With all the activity happening around us and the increasingly loud situations we find ourselves exposed to, protecting our ears is of utmost importance. Earplugs are commonly used products for a great number of situations but particularly for sleeping and use by musicians. Although relatively simple in their design, proper use of the right kind of earplugs is key.
Noise Reduction Rating
Earplugs’ noise reduction rating (NRR) is perhaps the most important feature for you to consider. Measured in decibels (db), the best earplugs have NRR’s ranging from 21 db to 33 db. This means that you would be able to hear the loudness of a normal conversation (60-70 db) as only a whisper (30 db).
Choosing a NRR rating entirely depends on your use. If you want as much silence as possible, then the highest rating of 33 db is suitable, but if you want to, at least faintly, hear your alarm clock and other important sounds, a lower rating will suffice.
Shape of Earplugs
The tympanic bones of your ears are the tiniest bones of your body and they are extremely fragile. The shape of your earplugs is very important, especially if you use them more than occasionally. Improper insertion can cause infection and severe pain due to irritation of your temporomandibular joint.
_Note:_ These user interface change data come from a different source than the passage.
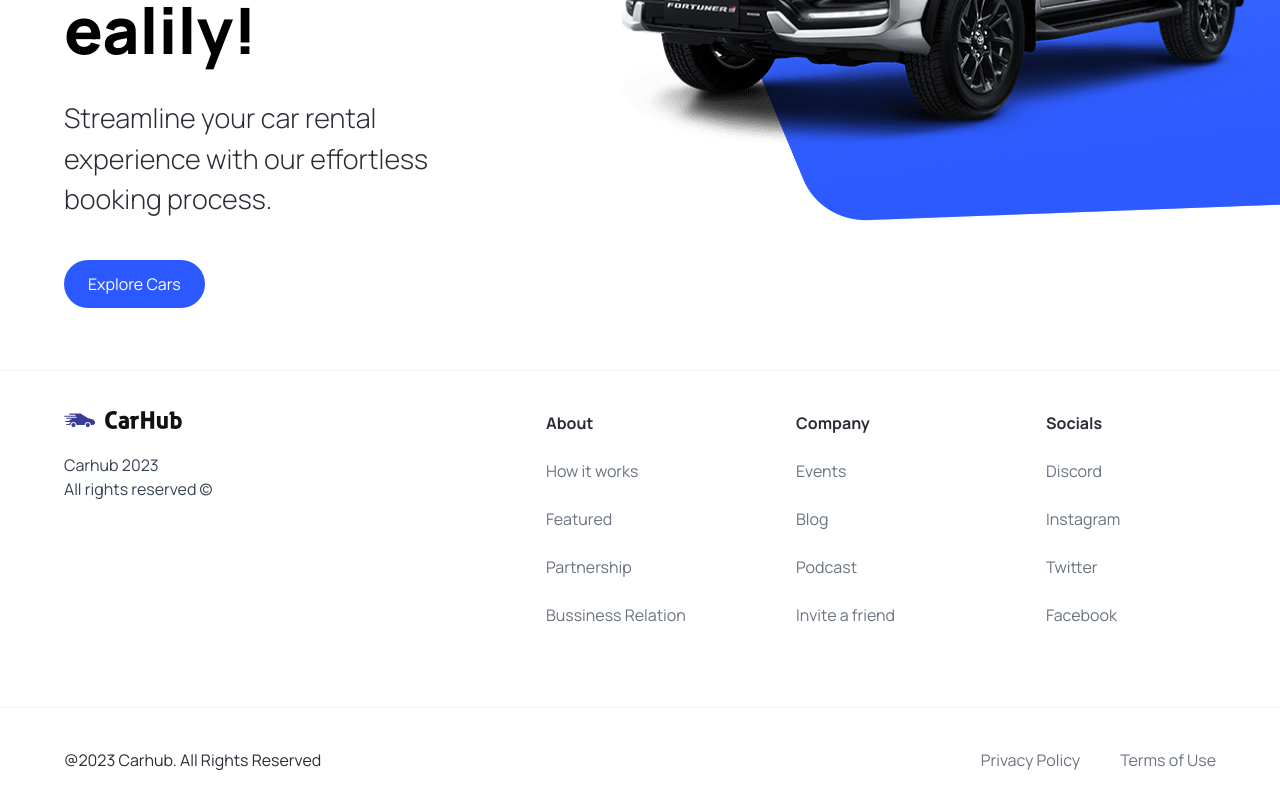
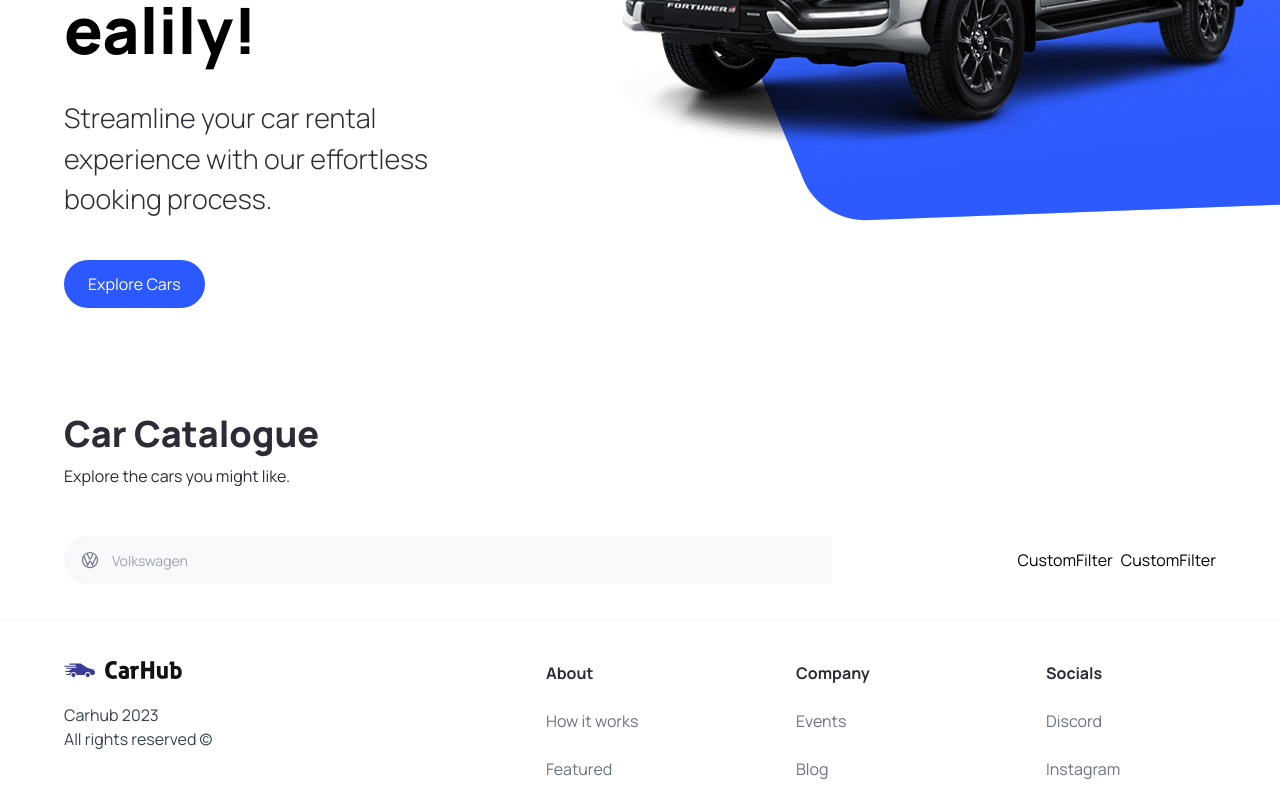
Before and after one commit to pushkar1995/car_showcase_app, a Next.js app: page / in a window 1280 px wide. Shown: the part 450-1247 px from the top of the page. Built offline with nearby package versions, Linux system fonts and the light colour scheme.

Commit message:
Car Catalogue added

```diff
--- a/app/page.tsx
+++ b/app/page.tsx
@@ -1,10 +1,28 @@
 import Image from "next/image";
-import { Hero } from "@/components";
+import { CustomFilter, Hero, SearchBar } from "@/components";
 
 export default function Home() {
   return (
     <main className="over-hidden">
      <Hero />
+
+     <div className="mt-12 padding-x padding-y max-width" id="discover">
+        <div className="home__text-container">
+          <h1 className="text-4xl font-extrabold">
+            Car Catalogue
+          </h1>
+          <p>Explore the cars you might like.</p>
+        </div>
+
+        <div className="home__filters">
+          <SearchBar />
+
+          <div className="home__filter-container">
+              <CustomFilter title="" />
+              <CustomFilter title="year" />
+          </div>
+        </div>
+     </div>
     </main>
   );
 }
--- /dev/null
+++ b/components/CustomFilter.tsx
@@ -0,0 +1,9 @@
+import React from 'react'
+
+const CustomFilter = () => {
+  return (
+    <div>CustomFilter</div>
+  )
+}
+
+export default CustomFilter
--- /dev/null
+++ b/components/SearchBar.tsx
@@ -0,0 +1,21 @@
+"use client"
+
+import { useState } from 'react'
+import  { SearchManufacturer } from './'
+
+const SearchBar = () => {
+    const [ manufacturer, setManufacturer ] = useState('')
+    const handleSearch = () => { }
+  return (
+    <form className='searchbar' onSubmit={handleSearch}>
+        <div className='searchbar__item'>
+            <SearchManufacturer
+                manufacturer={manufacturer}
+                setManufacturer={setManufacturer}
+            />
+        </div>
+    </form>
+  )
+}
+
+export default SearchBar
--- /dev/null
+++ b/components/SearchManufacturer.tsx
@@ -0,0 +1,84 @@
+"use client"
+
+import { useState, Fragment } from 'react';
+import Image from "next/image";
+import { Combobox, ComboboxButton, ComboboxInput, ComboboxOption, ComboboxOptions, Transition } from "@headlessui/react"
+import { SearchManufacturerProps } from "@/types"
+import { manufacturers } from '@/constants';
+
+const SearchManufacturer = ({ manufacturer, setManufacturer }: SearchManufacturerProps) => {
+    const [query, setQuery] = useState('')
+
+    const filteredManufacturers =
+        query === ""
+            ? manufacturers
+            : manufacturers.filter((item) => (
+                item.toLowerCase()
+                .replace(/\s+/g, "")
+                .includes(query.toLowerCase().replace(/\s+/g,"")
+            )))
+
+  return (
+    <div className="search-manufacturer">
+        <Combobox>
+            <div className="realtive w-full">
+                <ComboboxButton className="absolute top-[14px]">
+                    <Image
+                        src="/car-logo.svg"
+                        width={20}
+                        height={20}
+                        className="ml-4"
+                        alt=" Car Logo"
+                    />
+                </ComboboxButton>
+
+                <ComboboxInput
+                  className="search-manufacturer__input"
+                  placeholder="Volkswagen"
+                  displayValue={(manufacturer: string) => manufacturer}
+                  onChange={(e) => setQuery(e.target.value)}
+                 />
+
+                <Transition
+                    as={Fragment}
+                    leave='transation ease-in duration-100'
+                    leaveFrom='opacity-100'
+                    leaveTo='opacity-0'
+                    afterLeave={() => setQuery('')}
+                >
+                    <ComboboxOptions>
+                        {filteredManufacturers.map((item) => (
+                               <ComboboxOption
+                                 key={item}
+                                 className={({ active }) => `
+                                    relative search-manufacturer__option
+                                    ${active ? 'bg-primary-blue text-white' : 'text-gray-900' }
+                                 `}
+                                 value={item}
+                               >
+                                {({ selected, active }) => (
+                                      <>
+                                      <span className={`block truncate ${selected ? "font-medium" : "font-normal"}`}>
+                                        {item}
+                                      </span>
+
+                                      {/* Show an active blue background color if the option is selected */}
+                                      {selected ? (
+                                        <span className={`absolute inset-y-0 left-0 flex items-center pl-3 ${active? "text-white": "text-pribg-primary-purple"}`}
+                                        ></span>
+                                      ) : null}
+                                    </>
+                                )}
+                               </ComboboxOption>
+                            ))
+                        }
+                    </ComboboxOptions>
+
+                </Transition>
+            </div>
+        </Combobox>
+    </div>
+  )
+}
+
+export default SearchManufacturer
--- a/types/index.ts
+++ b/types/index.ts
@@ -7,3 +7,8 @@
     MouseEventHandler<HTMLButtonElement>;
     btnType?: "button" | "submit";
 }
+
+export interface SearchManufacturerProps {
+    manufacturer: string;
+    setManufacturer: (manufacturer: string) => void
+}
```
Also changed, not shown: components/index.ts (+7 -1 lines), package.json (+5 -4 lines), 2 other files (tests, documents, lock files or other folders).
Custom fitted or molded earplugs are the best choice to avoid this, but you will find that they are quite expensive.
Composition of Earplugs
Earplugs are most commonly made of foam; some feature memory foam. For the health of your ears, you must regularly wash and dry your earplugs, however, foam naturally expands and changes shape when exposed to water, so you will have to dispose of them after only a few uses. They also contain phthalate, an unofficial carcinogen. Though phthalate-containing earplugs have not been proven dangerous, silicone earplugs have become increasingly popular due to their lack thereof. Silicone is also a superior material because, unlike foam, it does not promote bacterial and other microbial growth that can lead to infection.
Risks of Using Earplugs
Frequent, long-term use of earplugs presents the most risk. They block the natural flow of earwax, causing buildup that leads to infection, most commonly tinnitus. You would be prone to severe pain, discharge and even hearing loss. Prolonged contact with your skin increases these risks as does improper insertion and care.
In all, earplugs solve one of the world’s most common issues of insufficient sleep and help professionals like musicians work while limiting their decibel exposure. When used properly, earplugs are highly recommended to help protect long-term hearing and prevent damage to your ears. To benefit fully from their use, you must make careful choices and diligently follow their care instructions.
Macks Pillow Soft Silicone EarplugsBest For SleepingNRR 22, Safe, comfortable and reusable
Howard Leight Max1 Foam EarplugsBest Foam EarplugsNRR 33, Highest protection available
Alpine MusicSafe Filter EarplugsBest for MusiciansNRR 20, Two levels of protection